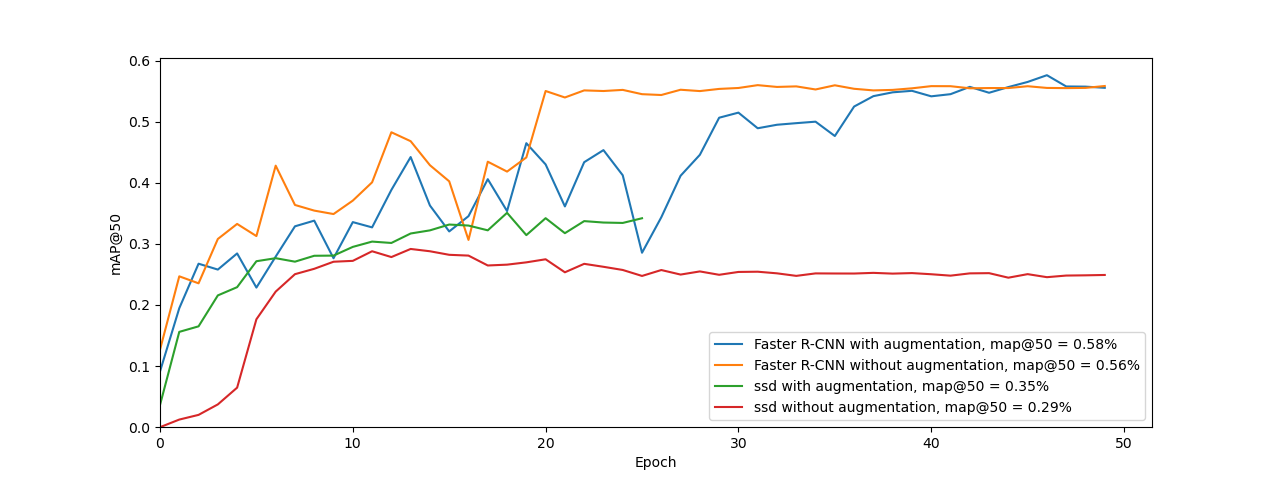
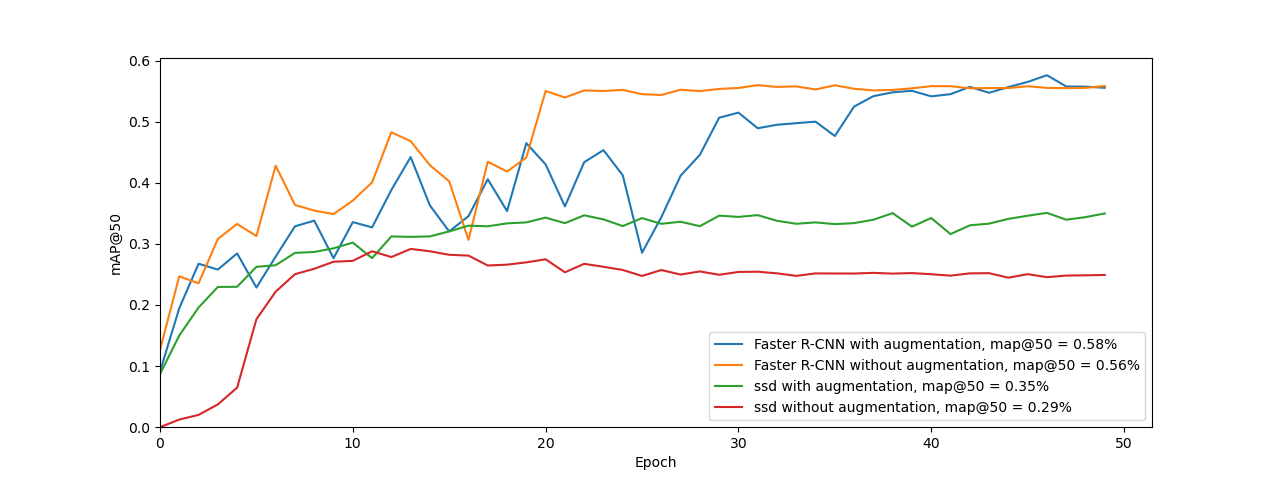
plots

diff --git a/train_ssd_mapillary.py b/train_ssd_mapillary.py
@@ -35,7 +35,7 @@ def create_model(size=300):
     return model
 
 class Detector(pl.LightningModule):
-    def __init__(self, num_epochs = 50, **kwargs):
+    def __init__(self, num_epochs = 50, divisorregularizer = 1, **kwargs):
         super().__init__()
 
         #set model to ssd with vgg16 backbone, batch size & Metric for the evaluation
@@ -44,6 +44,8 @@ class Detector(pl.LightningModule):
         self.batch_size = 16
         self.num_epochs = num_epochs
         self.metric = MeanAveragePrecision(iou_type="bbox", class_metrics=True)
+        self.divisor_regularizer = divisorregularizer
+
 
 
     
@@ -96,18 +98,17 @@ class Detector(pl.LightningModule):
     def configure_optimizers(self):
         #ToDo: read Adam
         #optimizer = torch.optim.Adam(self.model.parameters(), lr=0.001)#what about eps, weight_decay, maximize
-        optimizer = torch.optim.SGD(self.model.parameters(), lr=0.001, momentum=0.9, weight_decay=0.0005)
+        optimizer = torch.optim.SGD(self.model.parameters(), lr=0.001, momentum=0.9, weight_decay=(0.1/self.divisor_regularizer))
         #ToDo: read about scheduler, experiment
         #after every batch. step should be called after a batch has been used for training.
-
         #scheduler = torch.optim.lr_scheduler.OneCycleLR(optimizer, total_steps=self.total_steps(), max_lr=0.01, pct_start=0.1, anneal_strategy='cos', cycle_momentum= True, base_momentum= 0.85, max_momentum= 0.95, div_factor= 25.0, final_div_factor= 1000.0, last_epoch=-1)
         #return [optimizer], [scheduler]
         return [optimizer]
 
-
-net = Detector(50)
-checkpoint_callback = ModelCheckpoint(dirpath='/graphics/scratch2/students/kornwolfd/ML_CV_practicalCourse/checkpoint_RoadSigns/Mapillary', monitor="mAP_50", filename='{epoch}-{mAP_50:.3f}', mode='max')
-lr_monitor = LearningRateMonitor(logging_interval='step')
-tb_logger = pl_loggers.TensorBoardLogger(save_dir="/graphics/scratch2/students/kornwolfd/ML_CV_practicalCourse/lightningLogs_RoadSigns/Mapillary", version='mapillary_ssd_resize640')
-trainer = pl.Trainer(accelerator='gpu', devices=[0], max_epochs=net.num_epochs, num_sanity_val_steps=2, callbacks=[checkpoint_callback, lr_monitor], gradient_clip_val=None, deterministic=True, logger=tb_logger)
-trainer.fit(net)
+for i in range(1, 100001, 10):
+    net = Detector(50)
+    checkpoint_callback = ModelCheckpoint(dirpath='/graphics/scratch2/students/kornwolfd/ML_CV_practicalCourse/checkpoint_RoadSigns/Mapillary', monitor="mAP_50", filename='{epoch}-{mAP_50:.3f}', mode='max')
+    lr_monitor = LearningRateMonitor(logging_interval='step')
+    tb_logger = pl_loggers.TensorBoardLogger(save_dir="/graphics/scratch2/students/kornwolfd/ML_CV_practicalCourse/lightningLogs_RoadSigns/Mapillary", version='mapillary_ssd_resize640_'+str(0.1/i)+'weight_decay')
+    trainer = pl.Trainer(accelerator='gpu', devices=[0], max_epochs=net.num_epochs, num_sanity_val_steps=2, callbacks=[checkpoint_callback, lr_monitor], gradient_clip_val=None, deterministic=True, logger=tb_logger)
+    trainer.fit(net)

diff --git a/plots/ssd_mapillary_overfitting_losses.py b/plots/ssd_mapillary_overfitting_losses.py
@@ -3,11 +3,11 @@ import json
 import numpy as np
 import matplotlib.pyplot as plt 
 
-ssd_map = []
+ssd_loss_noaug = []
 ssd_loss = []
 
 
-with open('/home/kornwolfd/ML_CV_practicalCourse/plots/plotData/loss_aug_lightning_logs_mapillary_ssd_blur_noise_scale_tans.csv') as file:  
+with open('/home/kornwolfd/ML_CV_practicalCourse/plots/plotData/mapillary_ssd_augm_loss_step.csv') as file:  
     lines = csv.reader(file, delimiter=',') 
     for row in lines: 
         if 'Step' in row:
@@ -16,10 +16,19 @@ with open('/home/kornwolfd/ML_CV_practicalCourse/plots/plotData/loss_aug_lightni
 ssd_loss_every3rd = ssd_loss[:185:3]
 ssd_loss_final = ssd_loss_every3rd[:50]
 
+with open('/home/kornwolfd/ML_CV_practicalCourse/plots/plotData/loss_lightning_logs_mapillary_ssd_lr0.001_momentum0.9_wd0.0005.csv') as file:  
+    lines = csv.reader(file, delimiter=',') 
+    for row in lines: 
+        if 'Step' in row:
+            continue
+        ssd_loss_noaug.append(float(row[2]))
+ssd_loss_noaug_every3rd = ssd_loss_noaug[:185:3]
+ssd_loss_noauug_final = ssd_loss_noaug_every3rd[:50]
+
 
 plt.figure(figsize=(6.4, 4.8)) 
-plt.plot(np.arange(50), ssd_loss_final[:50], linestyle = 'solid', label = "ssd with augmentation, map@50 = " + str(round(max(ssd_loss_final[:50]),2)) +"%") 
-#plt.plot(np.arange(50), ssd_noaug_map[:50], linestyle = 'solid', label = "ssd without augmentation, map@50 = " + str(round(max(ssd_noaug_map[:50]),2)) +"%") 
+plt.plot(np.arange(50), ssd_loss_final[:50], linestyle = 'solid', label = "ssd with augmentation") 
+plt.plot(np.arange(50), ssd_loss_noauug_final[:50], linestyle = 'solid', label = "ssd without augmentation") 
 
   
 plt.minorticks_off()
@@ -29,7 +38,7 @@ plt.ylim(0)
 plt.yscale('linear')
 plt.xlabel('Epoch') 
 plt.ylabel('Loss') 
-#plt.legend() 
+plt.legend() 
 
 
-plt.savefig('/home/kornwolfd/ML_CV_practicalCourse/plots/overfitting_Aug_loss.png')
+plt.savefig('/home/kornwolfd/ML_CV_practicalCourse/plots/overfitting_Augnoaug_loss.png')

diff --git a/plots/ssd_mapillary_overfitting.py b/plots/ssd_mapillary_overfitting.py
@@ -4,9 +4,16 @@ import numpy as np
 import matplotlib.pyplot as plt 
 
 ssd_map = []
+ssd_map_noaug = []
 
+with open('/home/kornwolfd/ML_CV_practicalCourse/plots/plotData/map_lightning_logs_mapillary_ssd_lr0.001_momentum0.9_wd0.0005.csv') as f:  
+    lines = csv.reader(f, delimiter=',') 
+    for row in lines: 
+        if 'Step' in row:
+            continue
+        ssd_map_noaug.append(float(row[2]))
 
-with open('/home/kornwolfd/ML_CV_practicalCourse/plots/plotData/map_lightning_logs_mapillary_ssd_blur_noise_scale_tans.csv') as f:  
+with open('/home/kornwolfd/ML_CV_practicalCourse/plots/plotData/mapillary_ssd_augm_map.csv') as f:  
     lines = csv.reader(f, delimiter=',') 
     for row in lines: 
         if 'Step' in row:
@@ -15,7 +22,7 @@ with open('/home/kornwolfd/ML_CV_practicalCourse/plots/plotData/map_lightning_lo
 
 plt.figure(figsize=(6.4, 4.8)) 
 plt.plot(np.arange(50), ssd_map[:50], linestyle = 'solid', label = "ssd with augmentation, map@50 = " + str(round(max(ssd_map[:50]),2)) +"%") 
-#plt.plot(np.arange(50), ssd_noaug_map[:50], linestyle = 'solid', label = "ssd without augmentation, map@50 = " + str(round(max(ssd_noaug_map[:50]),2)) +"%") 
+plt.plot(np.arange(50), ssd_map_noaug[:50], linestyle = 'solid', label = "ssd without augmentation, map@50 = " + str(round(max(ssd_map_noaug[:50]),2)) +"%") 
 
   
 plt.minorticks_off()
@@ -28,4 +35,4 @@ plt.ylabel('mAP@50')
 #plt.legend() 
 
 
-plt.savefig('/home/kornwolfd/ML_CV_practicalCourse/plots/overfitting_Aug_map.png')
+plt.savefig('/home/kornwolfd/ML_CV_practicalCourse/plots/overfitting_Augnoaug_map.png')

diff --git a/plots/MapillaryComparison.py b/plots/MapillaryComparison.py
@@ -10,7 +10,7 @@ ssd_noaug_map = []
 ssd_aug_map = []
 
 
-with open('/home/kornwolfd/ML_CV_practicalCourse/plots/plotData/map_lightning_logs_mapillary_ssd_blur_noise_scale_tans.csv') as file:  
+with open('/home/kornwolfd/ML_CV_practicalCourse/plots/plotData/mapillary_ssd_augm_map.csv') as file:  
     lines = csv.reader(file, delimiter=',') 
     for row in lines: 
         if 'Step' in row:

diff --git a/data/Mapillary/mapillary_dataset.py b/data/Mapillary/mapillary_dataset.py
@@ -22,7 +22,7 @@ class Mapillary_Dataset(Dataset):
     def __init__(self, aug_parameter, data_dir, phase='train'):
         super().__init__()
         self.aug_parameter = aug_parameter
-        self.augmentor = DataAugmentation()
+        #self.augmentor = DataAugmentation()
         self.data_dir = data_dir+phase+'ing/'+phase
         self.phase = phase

• What is needed: For this listing, copy out every line that includes the word "deterministic".

• Answer to this problem:
-trainer = pl.Trainer(accelerator='gpu', devices=[0], max_epochs=net.num_epochs, num_sanity_val_steps=2, callbacks=[checkpoint_callback, lr_monitor], gradient_clip_val=None, deterministic=True, logger=tb_logger)
+    trainer = pl.Trainer(accelerator='gpu', devices=[0], max_epochs=net.num_epochs, num_sanity_val_steps=2, callbacks=[checkpoint_callback, lr_monitor], gradient_clip_val=None, deterministic=True, logger=tb_logger)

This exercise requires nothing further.